Lacey Schwartz grew up in an upper middle-class Jewish family, in a town in upstate New York where almost everyone she knew was white. She assumed that she was, as well. Her recent documentary, Little White Lie, tells the story of how she uncovered the secret of her true racial background. VOA’s Carolyn Weaver has more on the film.
Video

Video Deep Under Antarctic Ice Sheet, Life!

With the end of summer in the Southern hemisphere, the Antarctic research season is over. Scientists from Northern Illinois University are back in their laboratory after a 3-month expedition on the Ross Ice Shelf, the world’s largest floating ice sheet. As VOA’s Rosanne Skirble reports, they hope to find clues to explain the dynamics of the rapidly melting ice and its impact on sea level rise.
Video

Video US-Cuba Normalization Talks Resume Friday

Negotiations aimed at normalizing diplomatic relations between the U.S. and Cuba resume Friday. On the table: lifting a half-century trade embargo and easing banking and travel restrictions. There's opposition in Congress, but some analysts say there may be sufficient political and economic incentives in both nations for a potential breakthrough this year. VOA's Mil Arcega reports.
Video

Video Pakistan's Deadline For SIM Registration Has Cellphone Users Scrambling

Pakistani cell phone users have until midnight Thursday to register their SIM cards, or their service will be cut off. While some privacy experts worry about government intrusion, many Pakistanis are just worried about keeping their phone lines open.

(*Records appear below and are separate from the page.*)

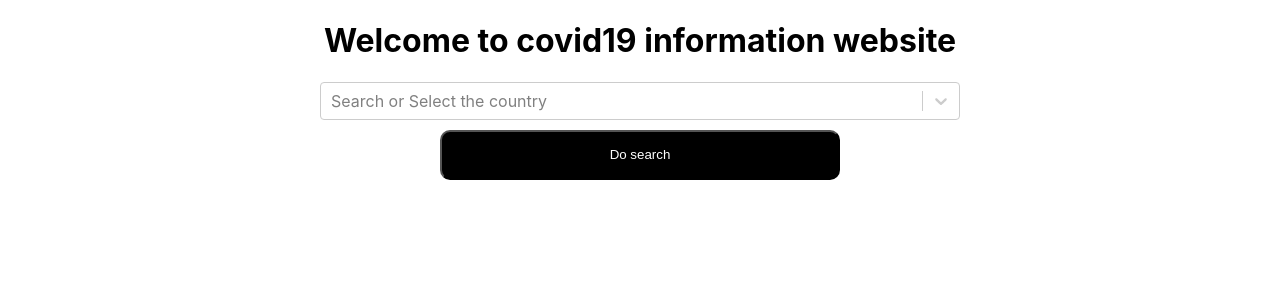
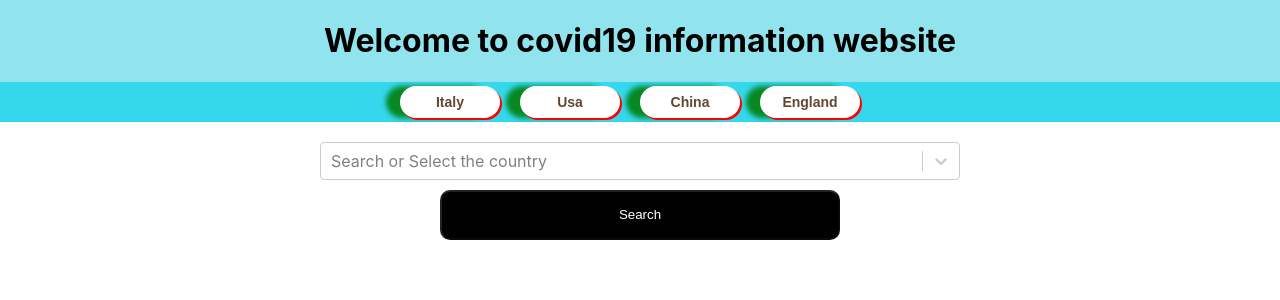
Before and after one commit to evrenkaraarslan/covidChecker, a React (Create React App) app: page / in a window 1280 px wide. Shown: the top 300 px of the page. Built offline with nearby package versions, Linux system fonts and the light colour scheme; no server answers.

Commit message:
New features

```diff
--- a/package.json
+++ b/package.json
@@ -14,6 +14,7 @@
     "axios": "^0.21.1",
     "react": "^17.0.2",
     "react-dom": "^17.0.2",
+    "react-modal": "^3.14.3",
     "react-scripts": "4.0.3",
     "react-select": "^3.1.0",
     "typescript": "^4.1.2",
@@ -42,5 +43,8 @@
       "last 1 firefox version",
       "last 1 safari version"
     ]
+  },
+  "devDependencies": {
+    "@types/react-modal": "^3.12.1"
   }
 }
--- a/src/App.tsx
+++ b/src/App.tsx
@@ -1,10 +1,12 @@
 import * as React from 'react';
 import CovidData from './CovidData/CovidData';
+import Header from './Header/Header';
 
 export default function App(){
   return (
 
     <div className="App">
+      <Header/>
       <CovidData />
     </div>
 
--- /dev/null
+++ b/src/CountryDetails/CountryDetails.css
@@ -0,0 +1,36 @@
+.countryDetails {
+    width: 100%;
+    display: flex;
+    justify-content: center;
+    margin-bottom: 10px;
+}
+.countryFlag {
+    width: 100%;
+    margin: auto;
+    border: 1px solid black;
+}
+
+.ReactModal__Content--after-open {
+    display: flex;
+    flex-flow: column;
+    align-items: center;
+}
+
+.countryRows {
+    width: 100%;
+    display: flex;
+    justify-content: space-evenly;
+}
+
+.closeDetails {
+    background-color: rgb(224, 224, 97);
+    color: white;
+    width: 70%;
+    height: 100px;
+    outline: 0;
+    border-radius: 10px;
+}
+
+.closeDetails:hover {
+    cursor: pointer;
+}
--- /dev/null
+++ b/src/CountryDetails/CountryDetails.tsx
@@ -0,0 +1,81 @@
+import * as React from 'react';
+import axios from "axios";
+import "./CountryDetails.css";
+import Modal from 'react-modal';
+
+interface Props {
+    country?: string;
+    modalOpen?: any ;
+    todayCases: number;
+    todayDeaths: number;
+    countryFlag: string;
+    active: number;
+    critical: number;
+}
+
+interface countryStates {
+  countryFlag: string;
+  modalOpen: any;
+  todayCases: number;
+  todayDeaths: number;
+  active: number;
+  critical: number;
+}
+
+const customStyles = {
+    content: {
+        top: '50%',
+        left: '50%',
+        width: '50%',
+        height: '80%',
+        right: 'auto',
+        bottom: 'auto',
+        marginRight: '-50%',
+        transform: 'translate(-50%, -50%)'
+    },
+  };
+
+
+export default function CountryDetails(props: Props) {
+
+
+  const [countryInfo, setCountryInfo] = React.useState<countryStates>(
+    {
+        countryFlag: '',
+        modalOpen: false,
+        todayCases: 0,
+        todayDeaths: 0,
+        active: 0,
+        critical: 0
+    })
+
+
+  React.useEffect(() => {
+        setCountryInfo((prevState)=> ({...prevState, countryFlag: props.countryFlag,
+                                        modalOpen: props.modalOpen,
+                                        todayCases: props.todayCases,
+                                        todayDeaths: props.todayDeaths,
+                                        active: props.active,
+                                        critical: props.critical }))
+
+  }, [props]);
+
+  return (
+        <Modal
+        isOpen={countryInfo.modalOpen}
+        style={customStyles}>
+            <img className="countryFlag" src={countryInfo.countryFlag} />
+            <div className="countryRows">
+                <h3>Today cases: {countryInfo.todayCases}</h3>
+                <h3>Today death: {countryInfo.todayDeaths}</h3>
+            </div>
+
+            <div className="countryRows">
+                <h3>Today active: {countryInfo.active}</h3>
+                <h3>Today critical: {countryInfo.critical}</h3>
+            </div>
+            <button className="closeDetails" onClick={()=>setCountryInfo((prevState)=> ({...prevState,modalOpen: false }))   }>Close</button>
+        </Modal>
+
+  );
+}
--- a/src/CovidData/CovidData.css
+++ b/src/CovidData/CovidData.css
@@ -1,6 +1,6 @@
 .CovidDataMain {
     width: 100%;
-    height: 60%;
+    height: 80%;
     display: flex;
     justify-content: space-between;
     align-items: center;
@@ -23,6 +23,13 @@
     margin-top: 10px;
   }
 
+  .searchButton:hover {
+    background: white;
+    color: black;
+    cursor: pointer;
+    transition: 0.3s ease-in-out;
+  }
+
   .searchResultDiv {
     width: 80%;
     height: 100%;
@@ -30,7 +37,8 @@
     display: flex;
     justify-content: center;
     align-items: center;
-    border: 1px solid red;
+    border: 1px solid rgb(250, 143, 143);
+    border-radius: 10px;
   }
 
   .searchLabelDiv {
@@ -38,23 +46,25 @@
     height: 100%;
     margin-top: 20px;
     display: flex;
-    flex-flow: column;
-    justify-content: center;
+    flex-wrap: wrap;
+    justify-content: flex-start;
     align-items: center;
   }
 
   .searchLabelDiv p {
-    display: flex;
-    justify-content: center;
     font-size: 18px;
     font-weight: bold;
-    width: 100%;
+    width: 50%;
   }
 
   .covidImage {
-      width: 250px;
-      height: 150px;
+      width: 180px;
+      height: 100px;
+      animation:spin 4s linear infinite;
+      border-radius: 50%;
   }
+
+  @keyframes spin { 100% { -webkit-transform: rotate(360deg); transform:rotate(360deg); } }
 
   .buttonClose {
       width: 80%;
@@ -62,22 +72,64 @@
       font-size: 16px;
       color: white;
       background: rgb(30, 153, 210);
-      margin-bottom: 10px;
+      margin: auto auto 10px auto;
       outline: 0;
       border-radius: 10px;
   }
 
+  .navButton {
+    width: 100px;
+    height: 80%;
+    background-color: white;
+    color: rgb(100, 71, 50);
+    border: none;
+    margin-right: 20px;
+    border-radius: 80px;
+    box-shadow: 2px 2px red, -1em 0 0.4em rgb(6, 136, 34);
+    font-size: 14px;
+    font-weight: bold;
+  }
+
+  .navButton:hover, .buttonClose:hover {
+    cursor: pointer;
+  }
+
+
   @media only screen and (max-width: 800px) {
+
+    .selectDiv {
+      width: 80%;
+    }
+
+    .searchLabelDiv {
+      flex-wrap: nowrap;
+      flex-direction: column;
+      align-items: flex-start;
+    }
+
     .searchResultDiv {
         flex-flow: column;
     }
 
     .searchLabelDiv p {
         font-size: 14px;
-        align-items: flex-start;
+        width: 100%;
       }
 
     .searchButton {
         width: 50%;
     }
+
+    .CovidDataMain h1 {
+      padding-left: 40px;
+    }
+
+    .navButton {
+      width: 25%;
+      margin-left: 15px;
+    }
+
+    .covidImage {
+      animation: none;
+    }
   }
--- a/src/CovidData/CovidData.tsx
+++ b/src/CovidData/CovidData.tsx
@@ -2,6 +2,8 @@ import * as React from 'react';
 import axios from "axios";
 import Select from 'react-select';
 import './CovidData.css';
+import CountryDetails from '../CountryDetails/CountryDetails';
+import Navbar from '../Navbar/Navbar';
 
 interface mainStates {
   country: string;
@@ -14,6 +16,11 @@ interface mainStates {
   deaths: number;
   todayDeaths: number;
   population: number;
+  todayCases: number;
+  seeDetails: boolean;
+  flag: string;
+  active: number;
+  critical: number;
 }
 export default function CovidData() {
 
@@ -29,7 +36,12 @@ export default function CovidData() {
     activeCasesPerOneMillion: 0,
     deaths: 0,
     todayDeaths: 0,
-    population: 0})
+    population: 0,
+    todayCases: 0,
+    seeDetails: false,
+    flag: '',
+    active: 0,
+    critical: 0})
 
 
   React.useEffect(() => {
@@ -56,7 +68,12 @@ export default function CovidData() {
                         activeCasesPerOneMillion: res.data.casesPerOneMillion,
                         deaths: res.data.deaths,
                         todayDeaths: res.data.todayDeaths,
-                        population: res.data.population} ));
+                        population: res.data.population,
+                        todayCases: res.data.todayCases,
+                        seeDetails: false,
+                        flag: res.data.countryInfo.flag,
+                        active: res.data.active,
+                        critical: res.data.critical} ));
       }).catch(()=> alert(`No information for ${country}, we are sorry for that`));
   };
 
@@ -64,20 +81,52 @@ export default function CovidData() {
 
     <div className="CovidDataMain">
 
-        <h1>Welcome to covid19 information website</h1>
+        <Navbar>
+          <button className='navButton'
+            onClick={() => {
+              doSearch('italy');
+            }}
+          >
+            Italy
+          </button>
+          <button className='navButton'
+            onClick={() => {
+              doSearch('usa');
+            }}
+          >
+            Usa
+          </button>
+          <button className='navButton'
+            onClick={() => {
+              doSearch('china');
+            }}
+          >
+            China
+          </button>
+
+          <button className='navButton'
+            onClick={() => {
+              doSearch('england');
+            }}
+          >
+            England
+          </button>
+        </Navbar>
+
         <div className='selectDiv'>
           <Select
           options={informations.countryOptions}
-          onChange={(e: any) => setInformations((prevState)=>({...prevState, country: e.value}))}
+          onChange={(e: any) => setInformations((prevState)=>({...prevState, country: e.value, seeDetails: false}))}
           placeholder="Search or Select the country"
           />
         </div>
         <button className='searchButton'
+        disabled={informations.country == '' ? true : false}
           onClick={() => {
             doSearch(informations.country);
           }}
         >
-          Do search
+          Search
         </button>
 
         {
@@ -99,16 +148,22 @@ export default function CovidData() {
 
                     <p>Total death: {informations.deaths}</p>
 
-                    <p>Today death: {informations.todayDeaths}</p>
+                    <p>Population: {informations.population}</p>
 
-                    <p>Population: {informations.population}</p>
+                    <CountryDetails country={informations.countryName}
+                                    modalOpen={informations.seeDetails}
+                                    todayCases={informations.todayCases}
+                                    todayDeaths={informations.todayDeaths}
+                                    countryFlag={informations.flag}
+                                    critical={informations.critical}
+                                    active={informations.active}/>
 
                     <button className="buttonClose" onClick={()=>setInformations((prevState)=> ({...prevState, searchClicked: false }))}>Close</button>
 
+                    <button className="buttonClose" onClick={()=>setInformations((prevState)=> ({...prevState, seeDetails: true }))}>Info today</button>
                 </div>
 
                 <img className="covidImage" src="https://ichef.bbci.co.uk/news/976/cpsprodpb/17700/production/_117500069_9db48266-1bb0-40c4-9c75-b6d2b06c30be.jpg" />
-
 
             </div>
             )
--- /dev/null
+++ b/src/Header/Header.css
@@ -0,0 +1,13 @@
+.headerMain {
+    width: 100%;
+    display: flex;
+    justify-content: center;
+    align-items: center;
+    background: rgb(145, 227, 238);
+}
+
+@media only screen and (max-width: 800px) {
+    .headerMain h1 {
+      padding-left: 40px;
+    }
+  }
--- /dev/null
+++ b/src/Header/Header.tsx
@@ -0,0 +1,10 @@
+import * as React from 'react';
+import "./Header.css";
+export default function Header() {
+
+  return (
+      <div className="headerMain">
+        <h1>Welcome to covid19 information website</h1>
+      </div>
+  );
+}
--- /dev/null
+++ b/src/Navbar/Navbar.css
@@ -0,0 +1,9 @@
+.navbarMain {
+    width: 100%;
+    height: 40px;
+    display: flex;
+    justify-content: center;
+    align-items: center;
+    background: rgb(52, 215, 236);
+    margin-bottom: 20px;
+}
--- /dev/null
+++ b/src/Navbar/Navbar.tsx
@@ -0,0 +1,15 @@
+import * as React from 'react';
+import "./Navbar.css";
+
+type Props = {
+    children?: React.ReactNode
+  };
+
+export default function Navbar({children} : Props) {
+
+  return (
+      <div className="navbarMain">
+          {children}
+      </div>
+  );
+}
```
Also changed, not shown: 1 other file (tests, documents, lock files or other folders).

VOA Deewa reporter Arshad Muhmand has more from Peshawar.
Video

Video Myanmar Warns Factory Workers to End Strikes

Outside Myanmar's main city Yangon, thousands of workers walked off their jobs earlier this month demanding a doubling of their wages, pay raises after a year and input from labor unions on industrial regulations. Since Friday, the standoff has grown more tense as police moved in to disrupt the sit-ins, resulting in clashes that injured people from both sides. VOA correspondent Steve Herman visited industrial zones which have become a focus of Myanmar's fledgling workers rights movement.
Video

Video Oscar Winners Do More Than Thank the Academy

The Academy Awards presentation is Hollywood’s night to reward the best movies from the previous year. It’s typically a lot of glitter, a lot of thank you’s, a lot of speeches. But many of this year’s speeches carried messages beyond the thank you's. VOA’s Carolyn Presutti takes a look.

All About America

Circumventing Censorship

An Internet Primer for Healthy Web Habits

As surveillance and censoring technologies advance, so, too, do new tools for your computer or mobile device that help protect your privacy and break through Internet censorship.
More